More Than 100 Studies Show Abortion is Linked to Premature Births

National   |   Steven Ertelt   |   Jun 1, 2015   |   9:26AM   |   Washington, DC

Abortion has a wide range of medical complications for women and a new campaign a pro-life group is launching today is designed to inform women that abortion is linked to premature births. In fact, over 100 peer-reviewed studies have found that abortion is a risk factor for premature birth in subsequent pregnancies.

Dr. Byron Calhoun, Professor and Vice-Chair in the Department of Obstetrics and Gynecology at the West Virginia University-Charleston and a pioneer in delivering perinatal hospice care to unborn babies and their parents, cites 127 published peer-reviewed articles spanning five decades all showing an increased risk of preterm birth following an abortion.

An important Chinese study published in the Archives of Gynecology and Obstetrics, found a history of combined surgical-medical abortion is associated with increased preterm birth risk of over 200 percent. It also finds an increased risk of over 360 percent for women who had medical abortion with curettage, 1 in 5 women in the study.

But that research has largely been drowned out in the highly contentious public debate about abortion, says Kelsey Hazzard with Secular Pro-Life.

That’s why her organization has launched a new campaign to raise public awareness. Prevent Preterm ( educates the public on three known risk factors for premature birth: tobacco use, lack of prenatal care, and prior abortion.

“We get it: abortion is, to say the least, a touchy subject,” the site proclaims.  It then invites readers to educate themselves about the link between abortion and preterm birth.  The highlight of Prevent Preterm is a layperson-friendly report summarizing the medical literature.

“Unfortunately, despite the strength of the research, it’s become hugely politicized,” Hazzard told LifeNews.

She cited an effort by abortion lobby groups to keep information about the abortion-preterm birth link out of the sex education curriculum in North Carolina public schools.



Hazzard said Prevent Preterm’s educational effort is not limited to sharing studies; it also shares personal stories.

Deb had an abortion when she was 19.

“At the time, abortion had only been legal for a few years.
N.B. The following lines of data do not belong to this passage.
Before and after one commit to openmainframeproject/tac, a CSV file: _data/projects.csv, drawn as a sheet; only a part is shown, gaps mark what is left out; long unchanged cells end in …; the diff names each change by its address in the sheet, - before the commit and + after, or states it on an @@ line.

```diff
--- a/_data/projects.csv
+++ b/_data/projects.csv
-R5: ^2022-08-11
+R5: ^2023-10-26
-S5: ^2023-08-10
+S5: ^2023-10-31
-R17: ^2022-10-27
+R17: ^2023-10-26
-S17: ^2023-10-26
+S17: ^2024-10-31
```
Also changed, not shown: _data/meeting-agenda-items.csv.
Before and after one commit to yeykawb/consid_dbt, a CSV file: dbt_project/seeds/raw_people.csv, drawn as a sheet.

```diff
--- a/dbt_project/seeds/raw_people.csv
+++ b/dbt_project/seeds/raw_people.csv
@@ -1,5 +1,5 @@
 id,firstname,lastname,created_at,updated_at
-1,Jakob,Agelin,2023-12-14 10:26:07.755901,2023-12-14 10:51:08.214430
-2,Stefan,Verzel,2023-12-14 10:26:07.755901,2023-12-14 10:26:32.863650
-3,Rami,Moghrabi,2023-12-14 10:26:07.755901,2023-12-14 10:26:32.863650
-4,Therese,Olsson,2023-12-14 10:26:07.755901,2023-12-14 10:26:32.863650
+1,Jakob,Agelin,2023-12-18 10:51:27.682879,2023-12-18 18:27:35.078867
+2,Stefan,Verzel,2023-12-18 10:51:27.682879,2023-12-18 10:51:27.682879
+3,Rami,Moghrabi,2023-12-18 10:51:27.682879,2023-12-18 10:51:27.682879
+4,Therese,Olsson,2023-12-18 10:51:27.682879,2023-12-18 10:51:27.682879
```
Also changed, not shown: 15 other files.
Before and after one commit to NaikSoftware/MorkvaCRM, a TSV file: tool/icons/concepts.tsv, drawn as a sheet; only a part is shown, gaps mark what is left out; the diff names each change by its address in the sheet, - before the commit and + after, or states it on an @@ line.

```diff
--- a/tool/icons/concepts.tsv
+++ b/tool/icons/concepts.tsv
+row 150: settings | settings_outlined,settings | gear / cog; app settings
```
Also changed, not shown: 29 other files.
They really had no way of knowing what the long-term effects would be,” she says.  She did not learn that abortion was a risk factor for preterm birth until more than twenty years later-after her son was born eleven weeks prematurely.  He survived, but has vision problems caused by his premature birth.

Hazzard says the sad irony is that women often have abortions because they’re not ready to become parents, then the abortion causes a premature birth that potentially robs another baby of his or her life and the same women who wanted to become a mother are robbed of that opportunity.

“If women have future children in mind when considering whether or not to have an abortion, knowing about the potential for premature birth is obviously crucial,” said Hazzard.  “The tragic irony is that children born prematurely can face lifelong health problems that place a huge financial burden on the family-exactly the outcome the mother was trying to avoid by having an abortion.”

According to the recently published World Health Organization Global Action Report on Preterm Birth, about 15 million babies are born prematurely every year. That is more than 1 in every 10 babies born around the world. Over 1 million children die every year as a result of complications related to prematurity, and many more suffer lifetime health problems and disabilities. The costs of preterm birth, both financial and in terms of human suffering, are high and rising as preterm birth rates continue to increase in virtually all countries with reliable data.